seeds of corruption and decay sown in the 3
fairest earthly bodies, we should then be brought to acknowledge with him who left no sensual pleasure untried, that all-is' indeed vanity
But it is by comparison that we truly discover the nothingness of all sublunary, enjoyments, and for this, reason alone is insufficient. Let us, then, to continue the foregoing metaphor, fix our undivided attention on the telescope of Revelation, which brings within our observation objects too remote to be discovered by our unassisted sight: and we shall be enabled truly to estimate the value of those fragile pleasures, which we are wont
to rate so highly.
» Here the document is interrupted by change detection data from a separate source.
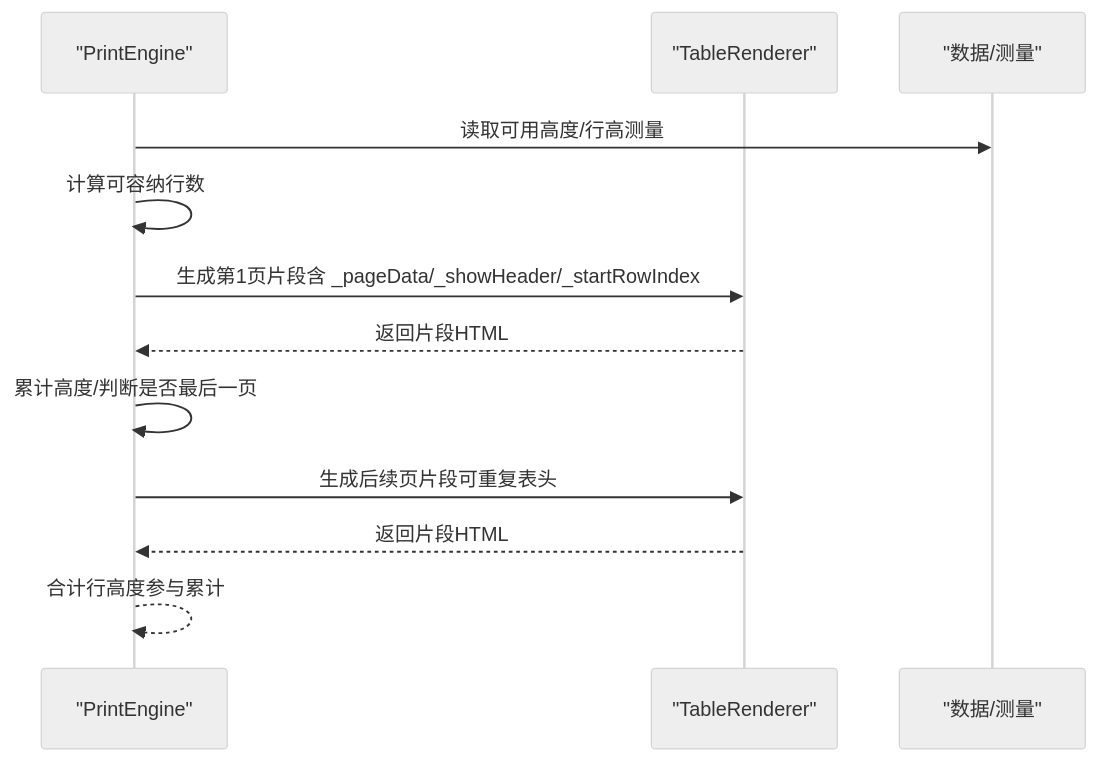
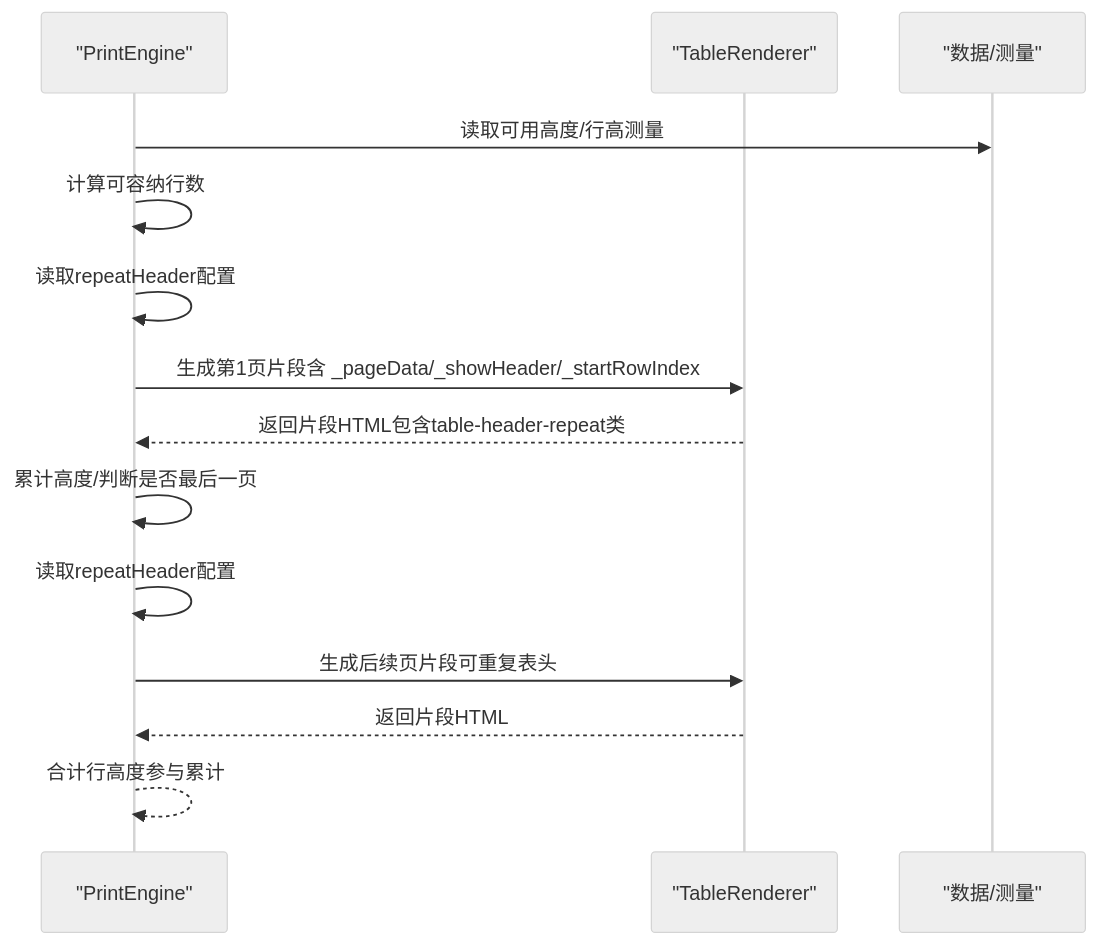
Before and after one commit to joker-yjc/printer: the fourth of 5 diagrams in .qoder/repowiki/zh/content/项目概述/核心特性/组件库系统/表格组件.md, drawn with Mermaid (neutral theme). The commit also changed other lines of this file and 61 other files, not shown here.

````diff
--- a/.qoder/repowiki/zh/content/项目概述/核心特性/组件库系统/表格组件.md
+++ b/.qoder/repowiki/zh/content/项目概述/核心特性/组件库系统/表格组件.md
@@ -238,14 +263,16 @@
 ```mermaid
 sequenceDiagram
 participant E as "PrintEngine"
 participant T as "TableRenderer"
 participant D as "数据/测量"
 E->>D : 读取可用高度/行高测量
 E->>E : 计算可容纳行数
+E->>E : 读取repeatHeader配置
 E->>T : 生成第1页片段含 _pageData/_showHeader/_startRowIndex
-T-->>E : 返回片段HTML
+T-->>E : 返回片段HTML包含table-header-repeat类
 E->>E : 累计高度/判断是否最后一页
+E->>E : 读取repeatHeader配置
 E->>T : 生成后续页片段可重复表头
 T-->>E : 返回片段HTML
 E-->>E : 合计行高度参与累计
 ```
````
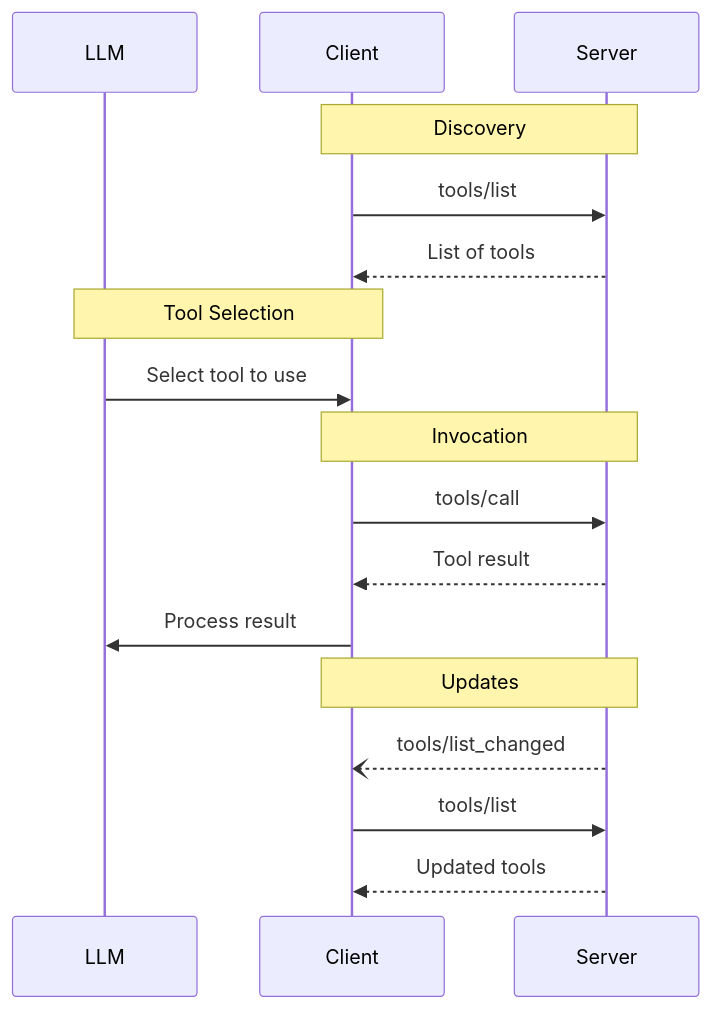
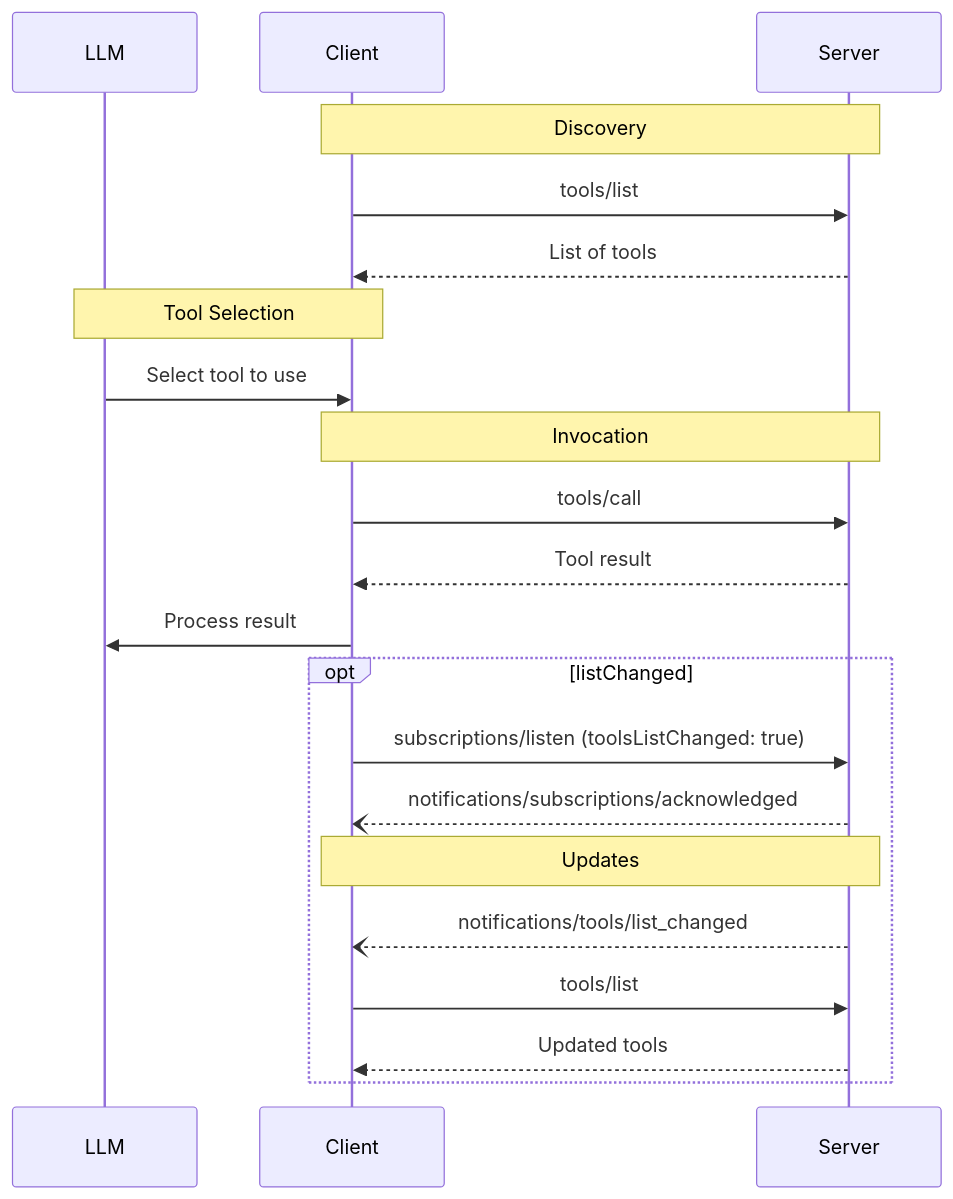
Before and after one commit to HIDORAKAI002/ai-workspace-archive: the diagram in mcp_ecosystem__model_context_protocol/official_mcp_repositories__anthropic/modelcontextprotocol/docs/specification/draft/server/tools.mdx, drawn with Mermaid. The commit also changed other lines of this file and 3896 other files, not shown here.

````diff
--- a/mcp_ecosystem__model_context_protocol/official_mcp_repositories__anthropic/modelcontextprotocol/docs/specification/draft/server/tools.mdx
+++ b/mcp_ecosystem__model_context_protocol/official_mcp_repositories__anthropic/modelcontextprotocol/docs/specification/draft/server/tools.mdx
@@ -241,23 +243,27 @@
 ```mermaid
 sequenceDiagram
     participant LLM
     participant Client
     participant Server
 
     Note over Client,Server: Discovery
     Client->>Server: tools/list
     Server-->>Client: List of tools
 
     Note over Client,LLM: Tool Selection
     LLM->>Client: Select tool to use
 
     Note over Client,Server: Invocation
     Client->>Server: tools/call
     Server-->>Client: Tool result
     Client->>LLM: Process result
 
-    Note over Client,Server: Updates
-    Server--)Client: tools/list_changed
-    Client->>Server: tools/list
-    Server-->>Client: Updated tools
+    opt listChanged
+      Client->>Server: subscriptions/listen (toolsListChanged: true)
+      Server--)Client: notifications/subscriptions/acknowledged
+      Note over Client,Server: Updates
+      Server--)Client: notifications/tools/list_changed
+      Client->>Server: tools/list
+      Server-->>Client: Updated tools
+    end
 ```
````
When we weigh them 1 NUS Yriting
va sino e bine
in the balance of the sanctuary, we shall discover their real lightness.
When we compare them with those delights which, indeed, it is said, that · Eye hath not seen, nor ear heard, neither hath it entered into the heart of man to conceive, but of which enough is revealed, to enable us by faith to feel their inestimable worth, we shall then be compelled to acknowledge, that setting things seen and temporal against those that are unseen and eternal, the former are literally nothing.
And now to such indulgent readers as have travelled with me to this point, I would, before I say farewell, address one parting admonition. Should the perusal of this little tale have afforded you half an hour's entertainment, all I ask of you in return, is this : If at any future time you be inclined to put this question seriously to yourself, “ In which way am I walking ?”
Remember that there is but one path, in which you can really “ Go too far.” Remember that at the hour of death the most rigid self-denying christian finds
that he has gone, at the very utmost, but fur enough, while the disciple of the world bitterly feels, that the first step which he trod in the way of unrighteousness, was one step too much.
C. Baldwin, Printer, New Bridge-street, London.